I stumbled upon a shop called The Immortal Piano during my daily walk last week.
I was intrigued. Rows and rows of old fashioned upright pianos - some showing beautiful lines and workmanship; others opened, guts spilling out, tools arrayed awaiting action. It was a half hour before opening time, but the lights were on and the plastic sign in the window said "Open, please come in." So I did.
The owner of the shop came forward as I approached, camera in hand. Her name is Martha Taylor and she calls herself the Queen of Dead Pianos. She graciously responded to my questions, explaining how she'd rescued 500 vintage upright pianos bound for the dump. That was 22 years ago in Oakland, California. She knew nothing about pianos, but just couldn't let them die. And so began an accidental career rebuilding and reselling vintage uprights.
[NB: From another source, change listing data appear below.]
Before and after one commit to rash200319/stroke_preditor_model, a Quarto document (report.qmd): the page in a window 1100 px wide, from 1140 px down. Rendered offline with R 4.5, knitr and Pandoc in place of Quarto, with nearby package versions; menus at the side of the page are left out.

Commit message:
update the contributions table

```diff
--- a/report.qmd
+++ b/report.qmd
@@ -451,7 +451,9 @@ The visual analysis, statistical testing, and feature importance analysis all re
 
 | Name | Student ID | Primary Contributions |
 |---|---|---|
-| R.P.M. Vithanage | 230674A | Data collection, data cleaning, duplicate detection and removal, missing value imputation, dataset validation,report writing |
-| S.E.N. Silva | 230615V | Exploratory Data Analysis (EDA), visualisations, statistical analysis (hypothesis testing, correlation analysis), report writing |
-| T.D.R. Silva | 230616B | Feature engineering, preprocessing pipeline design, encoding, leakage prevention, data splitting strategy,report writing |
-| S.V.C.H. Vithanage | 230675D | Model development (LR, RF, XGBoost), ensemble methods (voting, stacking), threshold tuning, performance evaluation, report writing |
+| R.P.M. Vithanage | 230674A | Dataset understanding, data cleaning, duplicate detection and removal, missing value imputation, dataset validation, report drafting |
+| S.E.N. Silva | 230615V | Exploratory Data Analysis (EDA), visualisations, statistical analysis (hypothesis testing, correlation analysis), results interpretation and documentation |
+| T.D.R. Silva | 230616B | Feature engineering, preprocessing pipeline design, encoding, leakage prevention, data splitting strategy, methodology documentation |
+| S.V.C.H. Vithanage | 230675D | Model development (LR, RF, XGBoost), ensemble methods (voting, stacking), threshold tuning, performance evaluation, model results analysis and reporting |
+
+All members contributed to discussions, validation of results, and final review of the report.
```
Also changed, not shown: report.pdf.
She later moved to Portland and opened a shop on SE Belmont. She now employs two young women with small hands and a lot of patience for the restoration labor of love.
I felt a special affinity with the vintage pianos because one had a special place in our home in Boulder. Inherited from Charlie's Aunt Mary, it was appreciated but seldom played - until my niece Kylie started taking piano lessons several years ago and needed a piano. Now Aunt Mary's piano gets a lot of love in its new home.